1. Make sure that all of your doctors know about every medicine you are taking. This includes prescription and over-the-counter medicines and dietary supplements, such as vitamins and herbs.
2. Bring all of your medicines and supplements to your doctor visits. “Brown bagging” your medicines can help you and your doctor talk about them and find out if there are any problems. It can also help your doctor keep your records up to date and help you get better quality care.
3. Make sure your doctor knows about any allergies and adverse reactions you have had to medicines. This can help you to avoid getting a medicine that could harm you.
4. Ask for information about your medicines in terms you can understand—both when your medicines are prescribed and when you get them:
What is the medicine for?
How am I supposed to take it and for how long?
What side effects are likely? What do I do if they occur?
Is this medicine safe to take with other medicines or dietary supplements I am taking?
What food, drink, or activities should I avoid while taking this medicine?
5. If you are in a hospital, consider asking all health care workers who will touch you whether they have washed their hands. Handwashing can prevent the spread of infections in hospitals.
6. When you are being discharged from the hospital, ask your doctor to explain the treatment plan you will follow at home. This includes learning about your new medicines, making sure you know when to schedule follow-up appointments, and finding out when you can get back to your regular activities.
It is important to know whether or not you should keep taking the medicines you were taking before your hospital stay. Getting clear instructions may help prevent an unexpected return trip to the hospital.
7. If you are having surgery, make sure that you, your doctor, and your surgeon all agree on exactly what will be done.
8. If you have a choice, choose a hospital where many patients have had the procedure or surgery you need. Research shows that patients tend to have better results when they are treated in hospitals that have a great deal of experience with their condition.
9. Speak up if you have questions or concerns. You have a right to question anyone who is involved with your care.
10. Make sure that someone, such as your primary care doctor, coordinates your care. This is especially important if you have many health problems or are in the hospital.
11. Make sure that all your doctors have your important health information. Do not assume that everyone has all the information they need.
12. Ask a family member or friend to go to appointments with you. Even if you do not need help now, you might need it later.
13. Know that “more” is not always better. It is a good idea to find out why a test or treatment is needed and how it can help you. You could be better off without it.
14. If you have a test, do not assume that no news is good news. Ask how and when you will get the results.
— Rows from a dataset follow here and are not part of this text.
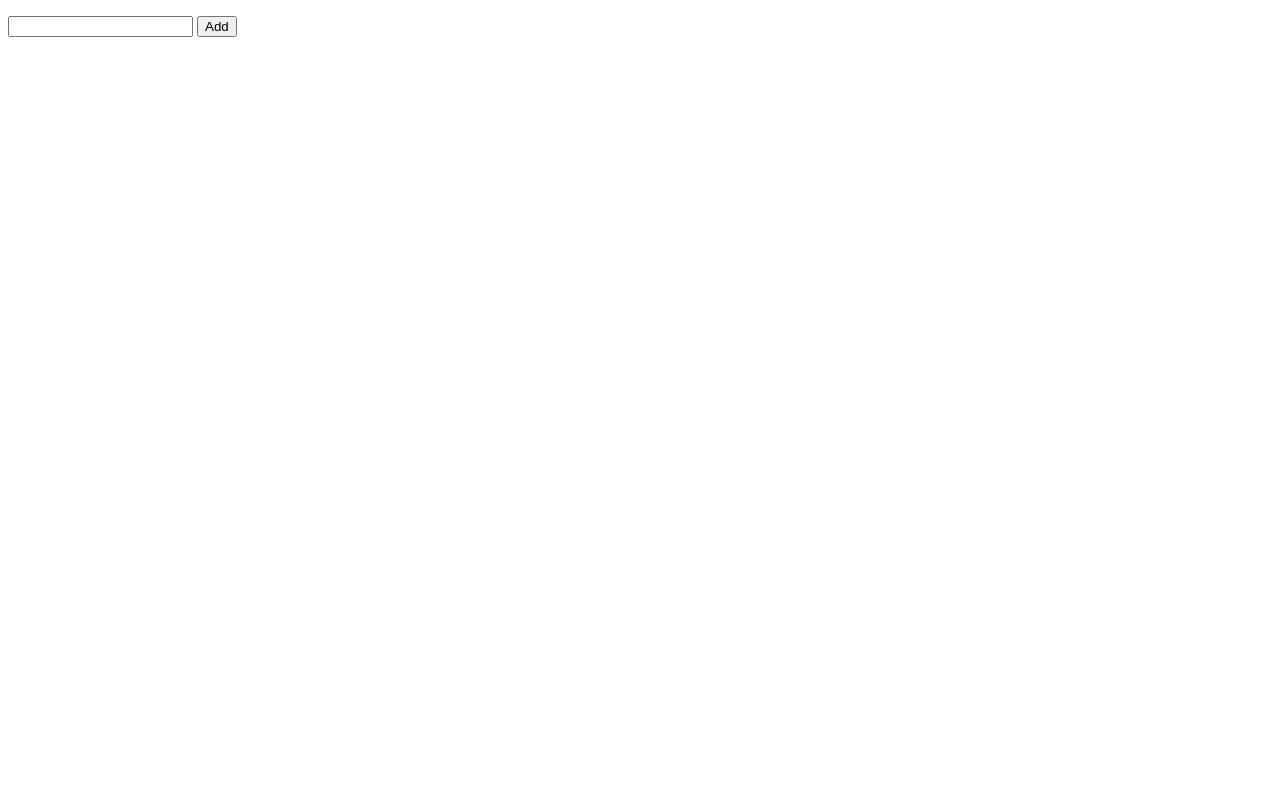
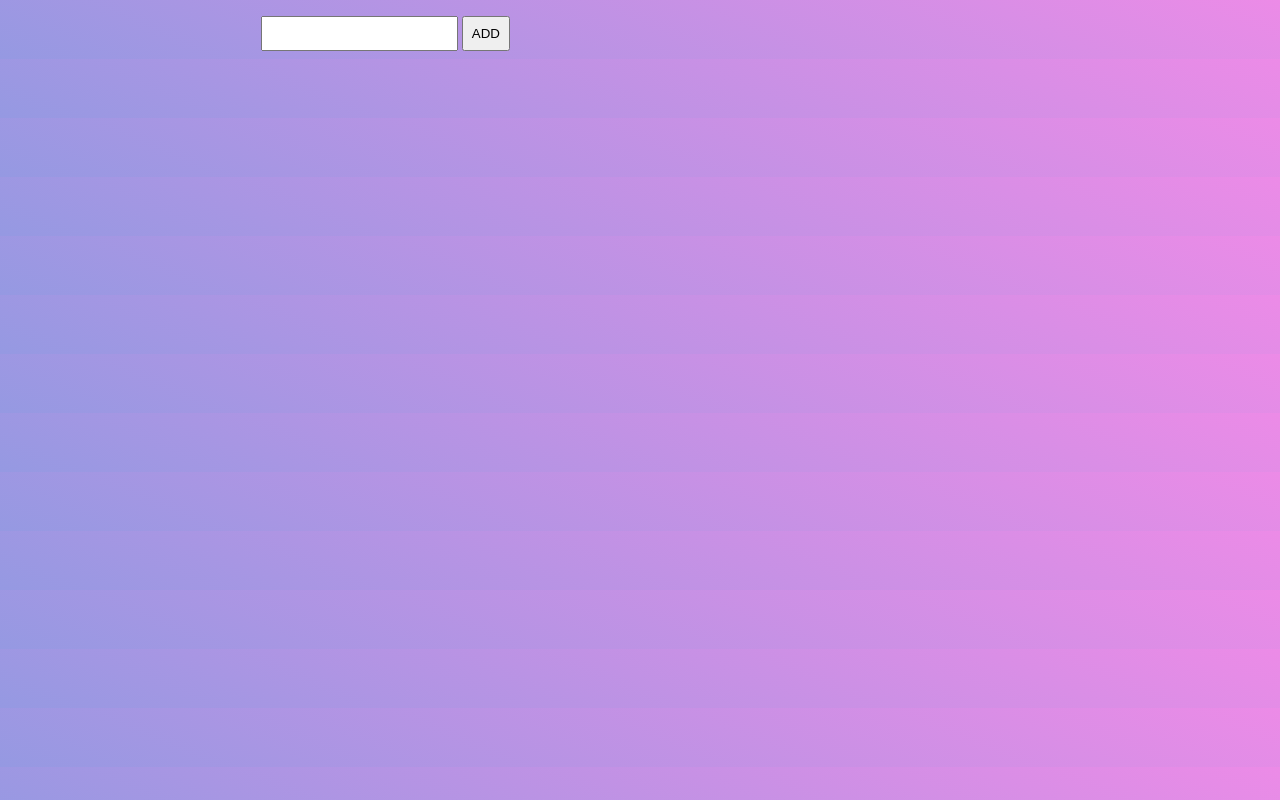
Before and after one commit to Abdulbosit-AiM/todo-list-ts, a website with bundled scripts: page public/index.html in a window 1280 px wide. Built offline with nearby package versions, Linux system fonts and the light colour scheme.

Commit message:
+ bg gradient

```diff
--- a/public/index.html
+++ b/public/index.html
@@ -7,10 +7,24 @@
   <script src="dist/index.js" type="module"></script>
   <title>To Do List</title>
   <style>
+    body {
+      background-color: #ec8be7;
+      background-image: linear-gradient(204deg, #ec8be7 0%, #9599E2 100%);
+    }
     #list {
       list-style: none;
       padding: 0;
     }
+    form {
+      width: 60%;
+      margin: 0 auto;
+    }
+    input, button {
+      padding: 0.5rem;
+      outline: none;
+      text-transform: uppercase;
+    }
+
   </style>
 </head>
 <body>
```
15. Learn about your condition and treatments by asking your doctor and nurse and by using other reliable sources. For example, treatment options based on the latest scientific evidence are available from the Effective Health Care Web site (http://www.effectivehealthcare.ahrq.gov/options). Ask your doctor if your treatment is based on the latest evidence.
 Agency for Healthcare Research and Quality; September 2011.